### WHAT TO PRODUCE:
From the records, return each line that has the word "axis" in it.

### INPUT:
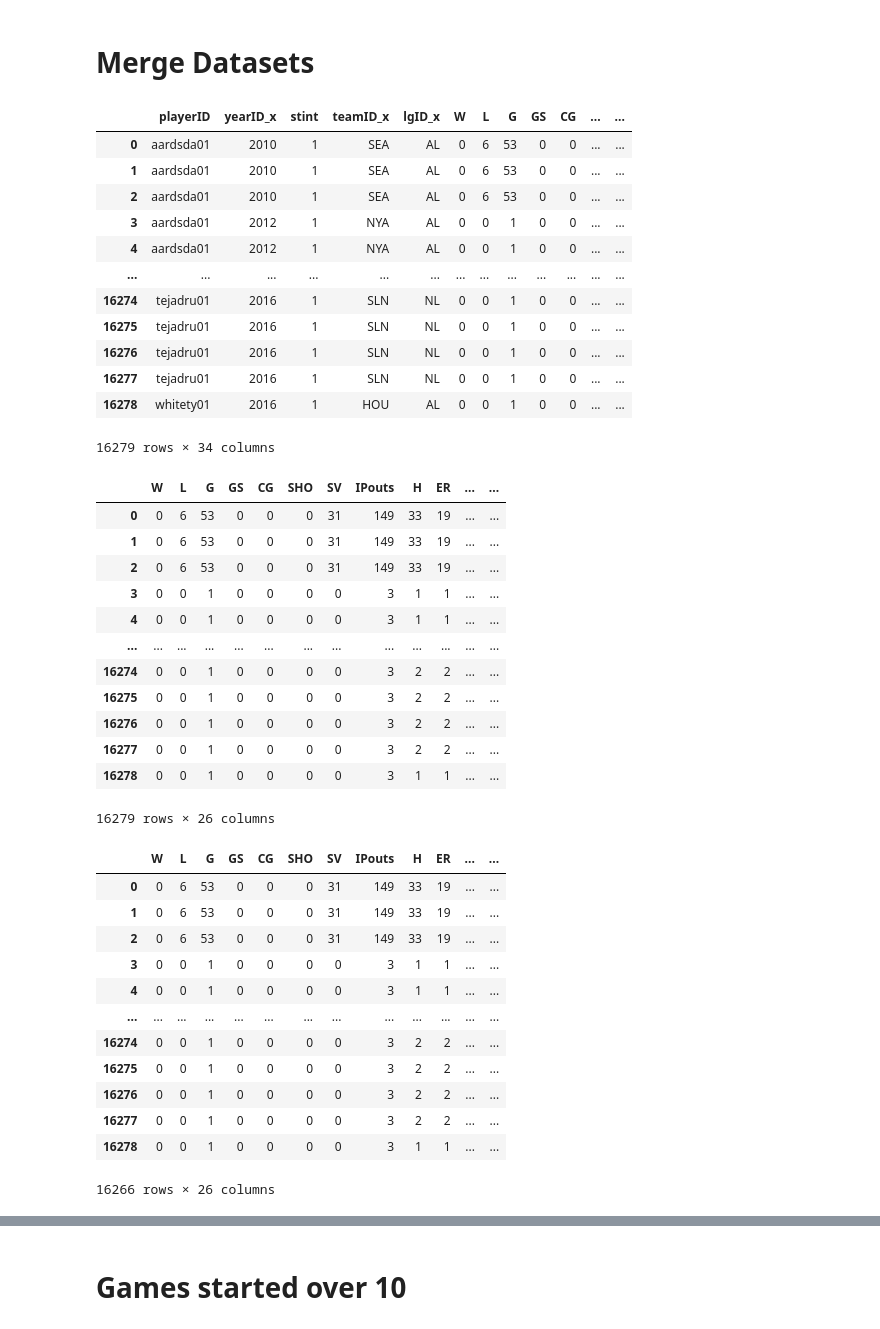
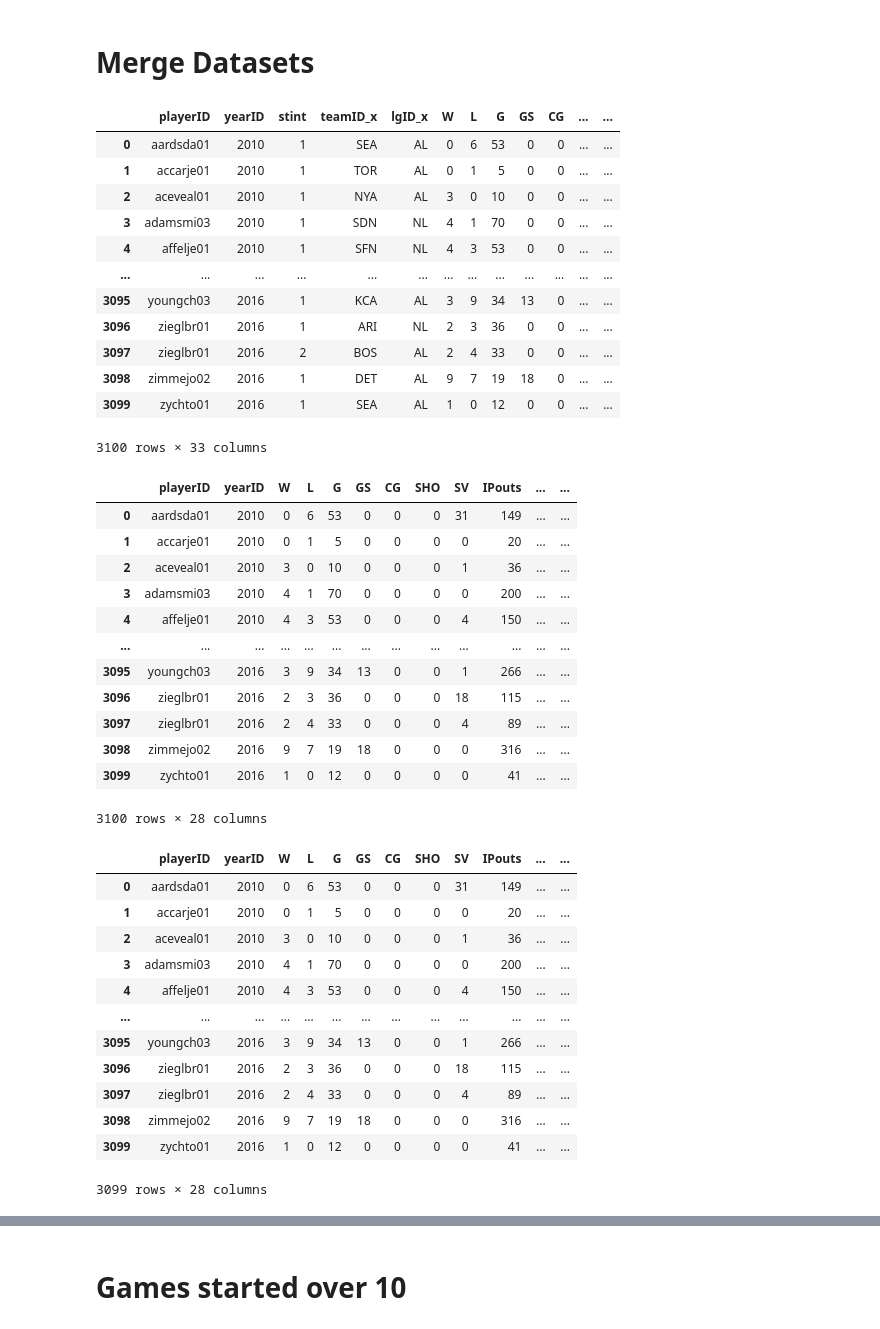
Before and after one commit to moormeierz/final-project, a Jupyter notebook: pitchers.ipynb, the cells around one changed output, grey strips where cells are left out. Saved outputs shown, nothing was run; the diff lists cells and outputs as text; code cells hidden in the pictures.

```diff
--- a/pitchers.ipynb
+++ b/pitchers.ipynb
@@ -75,62 +75,62 @@ salary_2016
 # %%
 # merge pitcher and salary datasets
 
-merge_df = pd.merge(pitcher_2016, salary_2016, on="playerID", how="inner")
+merge_df = pd.merge(pitcher_2016, salary_2016, on=["playerID","yearID"], how="inner")
 merge_df
 # %% [output]
-|  | playerID | yearID_x | stint | teamID_x | lgID_x | W | L | G | GS | CG | ... | ... |
+|  | playerID | yearID | stint | teamID_x | lgID_x | W | L | G | GS | CG | ... | ... |
 | 0 | aardsda01 | 2010 | 1 | SEA | AL | 0 | 6 | 53 | 0 | 0 | ... | ... |
-| 1 | aardsda01 | 2010 | 1 | SEA | AL | 0 | 6 | 53 | 0 | 0 | ... | ... |
-| 2 | aardsda01 | 2010 | 1 | SEA | AL | 0 | 6 | 53 | 0 | 0 | ... | ... |
-| 3 | aardsda01 | 2012 | 1 | NYA | AL | 0 | 0 | 1 | 0 | 0 | ... | ... |
-| 4 | aardsda01 | 2012 | 1 | NYA | AL | 0 | 0 | 1 | 0 | 0 | ... | ... |
+| 1 | accarje01 | 2010 | 1 | TOR | AL | 0 | 1 | 5 | 0 | 0 | ... | ... |
+| 2 | aceveal01 | 2010 | 1 | NYA | AL | 3 | 0 | 10 | 0 | 0 | ... | ... |
+| 3 | adamsmi03 | 2010 | 1 | SDN | NL | 4 | 1 | 70 | 0 | 0 | ... | ... |
+| 4 | affelje01 | 2010 | 1 | SFN | NL | 4 | 3 | 53 | 0 | 0 | ... | ... |
 | ... | ... | ... | ... | ... | ... | ... | ... | ... | ... | ... | ... | ... |
-| 16274 | tejadru01 | 2016 | 1 | SLN | NL | 0 | 0 | 1 | 0 | 0 | ... | ... |
-| 16275 | tejadru01 | 2016 | 1 | SLN | NL | 0 | 0 | 1 | 0 | 0 | ... | ... |
-| 16276 | tejadru01 | 2016 | 1 | SLN | NL | 0 | 0 | 1 | 0 | 0 | ... | ... |
-| 16277 | tejadru01 | 2016 | 1 | SLN | NL | 0 | 0 | 1 | 0 | 0 | ... | ... |
-| 16278 | whitety01 | 2016 | 1 | HOU | AL | 0 | 0 | 1 | 0 | 0 | ... | ... |
+| 3095 | youngch03 | 2016 | 1 | KCA | AL | 3 | 9 | 34 | 13 | 0 | ... | ... |
+| 3096 | zieglbr01 | 2016 | 1 | ARI | NL | 2 | 3 | 36 | 0 | 0 | ... | ... |
+| 3097 | zieglbr01 | 2016 | 2 | BOS | AL | 2 | 4 | 33 | 0 | 0 | ... | ... |
+| 3098 | zimmejo02 | 2016 | 1 | DET | AL | 9 | 7 | 19 | 18 | 0 | ... | ... |
+| 3099 | zychto01 | 2016 | 1 | SEA | AL | 1 | 0 | 12 | 0 | 0 | ... | ... |
-16279 rows × 34 columns
+3100 rows × 33 columns
 # %%
 # drop unwanted columns
 
-na_df = merge_df.drop(['playerID','yearID_x','stint','teamID_x','lgID_x','yearID_y','teamID_y','lgID_y'], axis = 1)
+na_df = merge_df.drop(['stint','teamID_x','lgID_x','teamID_y','lgID_y'], axis = 1)
 
 na_df
 # %% [output]
-|  | W | L | G | GS | CG | SHO | SV | IPouts | H | ER | ... | ... |
-| 0 | 0 | 6 | 53 | 0 | 0 | 0 | 31 | 149 | 33 | 19 | ... | ... |
-| 1 | 0 | 6 | 53 | 0 | 0 | 0 | 31 | 149 | 33 | 19 | ... | ... |
-| 2 | 0 | 6 | 53 | 0 | 0 | 0 | 31 | 149 | 33 | 19 | ... | ... |
-| 3 | 0 | 0 | 1 | 0 | 0 | 0 | 0 | 3 | 1 | 1 | ... | ... |
-| 4 | 0 | 0 | 1 | 0 | 0 | 0 | 0 | 3 | 1 | 1 | ... | ... |
+|  | playerID | yearID | W | L | G | GS | CG | SHO | SV | IPouts | ... | ... |
+| 0 | aardsda01 | 2010 | 0 | 6 | 53 | 0 | 0 | 0 | 31 | 149 | ... | ... |
+| 1 | accarje01 | 2010 | 0 | 1 | 5 | 0 | 0 | 0 | 0 | 20 | ... | ... |
+| 2 | aceveal01 | 2010 | 3 | 0 | 10 | 0 | 0 | 0 | 1 | 36 | ... | ... |
+| 3 | adamsmi03 | 2010 | 4 | 1 | 70 | 0 | 0 | 0 | 0 | 200 | ... | ... |
+| 4 | affelje01 | 2010 | 4 | 3 | 53 | 0 | 0 | 0 | 4 | 150 | ... | ... |
 | ... | ... | ... | ... | ... | ... | ... | ... | ... | ... | ... | ... | ... |
-| 16274 | 0 | 0 | 1 | 0 | 0 | 0 | 0 | 3 | 2 | 2 | ... | ... |
-| 16275 | 0 | 0 | 1 | 0 | 0 | 0 | 0 | 3 | 2 | 2 | ... | ... |
-| 16276 | 0 | 0 | 1 | 0 | 0 | 0 | 0 | 3 | 2 | 2 | ... | ... |
-| 16277 | 0 | 0 | 1 | 0 | 0 | 0 | 0 | 3 | 2 | 2 | ... | ... |
-| 16278 | 0 | 0 | 1 | 0 | 0 | 0 | 0 | 3 | 1 | 1 | ... | ... |
+| 3095 | youngch03 | 2016 | 3 | 9 | 34 | 13 | 0 | 0 | 1 | 266 | ... | ... |
+| 3096 | zieglbr01 | 2016 | 2 | 3 | 36 | 0 | 0 | 0 | 18 | 115 | ... | ... |
+| 3097 | zieglbr01 | 2016 | 2 | 4 | 33 | 0 | 0 | 0 | 4 | 89 | ... | ... |
+| 3098 | zimmejo02 | 2016 | 9 | 7 | 19 | 18 | 0 | 0 | 0 | 316 | ... | ... |
+| 3099 | zychto01 | 2016 | 1 | 0 | 12 | 0 | 0 | 0 | 0 | 41 | ... | ... |
-16279 rows × 26 columns
+3100 rows × 28 columns
 # %%
-# drop 'NA' rows (13 rows were dropped)
+# drop 'NA' rows (1 row was dropped)
 
 df = na_df.dropna()
 
 df
 # %% [output]
-|  | W | L | G | GS | CG | SHO | SV | IPouts | H | ER | ... | ... |
-| 0 | 0 | 6 | 53 | 0 | 0 | 0 | 31 | 149 | 33 | 19 | ... | ... |
-| 1 | 0 | 6 | 53 | 0 | 0 | 0 | 31 | 149 | 33 | 19 | ... | ... |
-| 2 | 0 | 6 | 53 | 0 | 0 | 0 | 31 | 149 | 33 | 19 | ... | ... |
-| 3 | 0 | 0 | 1 | 0 | 0 | 0 | 0 | 3 | 1 | 1 | ... | ... |
-| 4 | 0 | 0 | 1 | 0 | 0 | 0 | 0 | 3 | 1 | 1 | ... | ... |
+|  | playerID | yearID | W | L | G | GS | CG | SHO | SV | IPouts | ... | ... |
+| 0 | aardsda01 | 2010 | 0 | 6 | 53 | 0 | 0 | 0 | 31 | 149 | ... | ... |
+| 1 | accarje01 | 2010 | 0 | 1 | 5 | 0 | 0 | 0 | 0 | 20 | ... | ... |
+| 2 | aceveal01 | 2010 | 3 | 0 | 10 | 0 | 0 | 0 | 1 | 36 | ... | ... |
+| 3 | adamsmi03 | 2010 | 4 | 1 | 70 | 0 | 0 | 0 | 0 | 200 | ... | ... |
+| 4 | affelje01 | 2010 | 4 | 3 | 53 | 0 | 0 | 0 | 4 | 150 | ... | ... |
 | ... | ... | ... | ... | ... | ... | ... | ... | ... | ... | ... | ... | ... |
-| 16274 | 0 | 0 | 1 | 0 | 0 | 0 | 0 | 3 | 2 | 2 | ... | ... |
-| 16275 | 0 | 0 | 1 | 0 | 0 | 0 | 0 | 3 | 2 | 2 | ... | ... |
-| 16276 | 0 | 0 | 1 | 0 | 0 | 0 | 0 | 3 | 2 | 2 | ... | ... |
-| 16277 | 0 | 0 | 1 | 0 | 0 | 0 | 0 | 3 | 2 | 2 | ... | ... |
-| 16278 | 0 | 0 | 1 | 0 | 0 | 0 | 0 | 3 | 1 | 1 | ... | ... |
+| 3095 | youngch03 | 2016 | 3 | 9 | 34 | 13 | 0 | 0 | 1 | 266 | ... | ... |
+| 3096 | zieglbr01 | 2016 | 2 | 3 | 36 | 0 | 0 | 0 | 18 | 115 | ... | ... |
+| 3097 | zieglbr01 | 2016 | 2 | 4 | 33 | 0 | 0 | 0 | 4 | 89 | ... | ... |
+| 3098 | zimmejo02 | 2016 | 9 | 7 | 19 | 18 | 0 | 0 | 0 | 316 | ... | ... |
+| 3099 | zychto01 | 2016 | 1 | 0 | 12 | 0 | 0 | 0 | 0 | 41 | ... | ... |
-16266 rows × 26 columns
+3099 rows × 28 columns
 # %%
 # check columns
 
```
Also changed, not shown: parts of 21 cells of this notebook, 4 other files.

### TASK SOLUTION:
-na_df = merge_df.drop(['playerID','yearID_x','stint','teamID_x','lgID_x','yearID_y','teamID_y','lgID_y'], axis = 1)
+na_df = merge_df.drop(['stint','teamID_x','lgID_x','teamID_y','lgID_y'], axis = 1)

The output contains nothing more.